Entries shown:
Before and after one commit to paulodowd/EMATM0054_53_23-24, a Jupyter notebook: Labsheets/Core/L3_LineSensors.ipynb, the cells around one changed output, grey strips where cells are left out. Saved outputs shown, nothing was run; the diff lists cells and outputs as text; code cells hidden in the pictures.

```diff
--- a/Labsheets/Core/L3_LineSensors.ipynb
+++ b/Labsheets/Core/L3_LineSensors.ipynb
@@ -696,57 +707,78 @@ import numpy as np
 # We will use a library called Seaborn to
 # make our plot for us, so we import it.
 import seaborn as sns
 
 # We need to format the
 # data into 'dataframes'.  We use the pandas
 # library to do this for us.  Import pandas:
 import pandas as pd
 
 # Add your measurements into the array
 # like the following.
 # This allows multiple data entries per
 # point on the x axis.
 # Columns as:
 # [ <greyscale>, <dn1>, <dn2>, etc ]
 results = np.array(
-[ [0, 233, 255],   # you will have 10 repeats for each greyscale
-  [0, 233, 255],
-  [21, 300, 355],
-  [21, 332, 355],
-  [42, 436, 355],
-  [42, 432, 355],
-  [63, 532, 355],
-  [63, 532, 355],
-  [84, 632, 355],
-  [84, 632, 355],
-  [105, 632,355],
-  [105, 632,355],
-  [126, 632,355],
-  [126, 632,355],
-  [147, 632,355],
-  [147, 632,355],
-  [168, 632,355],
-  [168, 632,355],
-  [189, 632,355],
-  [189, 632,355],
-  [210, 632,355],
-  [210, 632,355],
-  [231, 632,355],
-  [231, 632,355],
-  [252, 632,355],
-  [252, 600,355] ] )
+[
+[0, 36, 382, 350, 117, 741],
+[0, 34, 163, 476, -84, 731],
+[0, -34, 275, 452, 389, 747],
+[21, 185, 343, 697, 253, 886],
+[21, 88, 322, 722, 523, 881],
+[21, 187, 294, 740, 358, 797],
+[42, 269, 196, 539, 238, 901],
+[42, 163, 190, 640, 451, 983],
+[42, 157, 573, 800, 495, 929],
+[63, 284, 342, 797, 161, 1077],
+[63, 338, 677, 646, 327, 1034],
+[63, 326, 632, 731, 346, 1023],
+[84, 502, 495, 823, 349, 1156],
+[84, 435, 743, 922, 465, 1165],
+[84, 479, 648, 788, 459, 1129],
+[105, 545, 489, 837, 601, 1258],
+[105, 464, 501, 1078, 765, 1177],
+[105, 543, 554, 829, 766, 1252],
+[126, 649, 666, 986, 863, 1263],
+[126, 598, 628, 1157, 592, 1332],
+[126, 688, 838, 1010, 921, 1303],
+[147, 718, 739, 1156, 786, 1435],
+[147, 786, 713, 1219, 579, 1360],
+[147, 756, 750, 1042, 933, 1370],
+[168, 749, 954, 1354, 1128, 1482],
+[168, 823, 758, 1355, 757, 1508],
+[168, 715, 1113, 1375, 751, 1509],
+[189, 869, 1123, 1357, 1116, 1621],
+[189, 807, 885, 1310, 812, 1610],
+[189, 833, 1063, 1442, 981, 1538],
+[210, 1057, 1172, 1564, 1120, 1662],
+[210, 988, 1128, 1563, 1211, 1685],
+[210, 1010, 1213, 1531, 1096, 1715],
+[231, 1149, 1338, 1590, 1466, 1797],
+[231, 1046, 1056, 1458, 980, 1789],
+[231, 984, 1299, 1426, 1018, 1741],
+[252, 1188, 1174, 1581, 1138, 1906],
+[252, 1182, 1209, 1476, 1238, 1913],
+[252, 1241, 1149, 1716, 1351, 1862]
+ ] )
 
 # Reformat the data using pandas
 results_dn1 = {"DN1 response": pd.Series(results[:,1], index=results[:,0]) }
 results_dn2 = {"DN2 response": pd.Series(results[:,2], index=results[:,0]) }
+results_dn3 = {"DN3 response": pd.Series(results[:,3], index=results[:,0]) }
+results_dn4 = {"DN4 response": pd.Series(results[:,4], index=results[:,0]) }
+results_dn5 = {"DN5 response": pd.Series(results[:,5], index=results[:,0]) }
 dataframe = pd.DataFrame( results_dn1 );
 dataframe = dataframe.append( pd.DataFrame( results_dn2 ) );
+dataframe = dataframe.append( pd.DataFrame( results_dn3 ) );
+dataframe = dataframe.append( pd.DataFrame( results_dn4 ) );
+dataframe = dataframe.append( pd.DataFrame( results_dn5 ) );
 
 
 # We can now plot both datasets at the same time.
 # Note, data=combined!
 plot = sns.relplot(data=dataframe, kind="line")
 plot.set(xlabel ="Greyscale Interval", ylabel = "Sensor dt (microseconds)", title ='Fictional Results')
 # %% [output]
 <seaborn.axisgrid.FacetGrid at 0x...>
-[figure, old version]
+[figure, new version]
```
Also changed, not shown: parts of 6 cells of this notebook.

Work instructions: Every line of the records that includes the word "ipynb" should be gathered.

Answer space:
Before and after one commit to paulodowd/EMATM0054_53_23-24, a Jupyter notebook: Labsheets/Core/L3_LineSensors.ipynb, the cells around one changed output, grey strips where cells are left out. Saved outputs shown, nothing was run; the diff lists cells and outputs as text; code cells hidden in the pictures.
--- a/Labsheets/Core/L3_LineSensors.ipynb
+++ b/Labsheets/Core/L3_LineSensors.ipynb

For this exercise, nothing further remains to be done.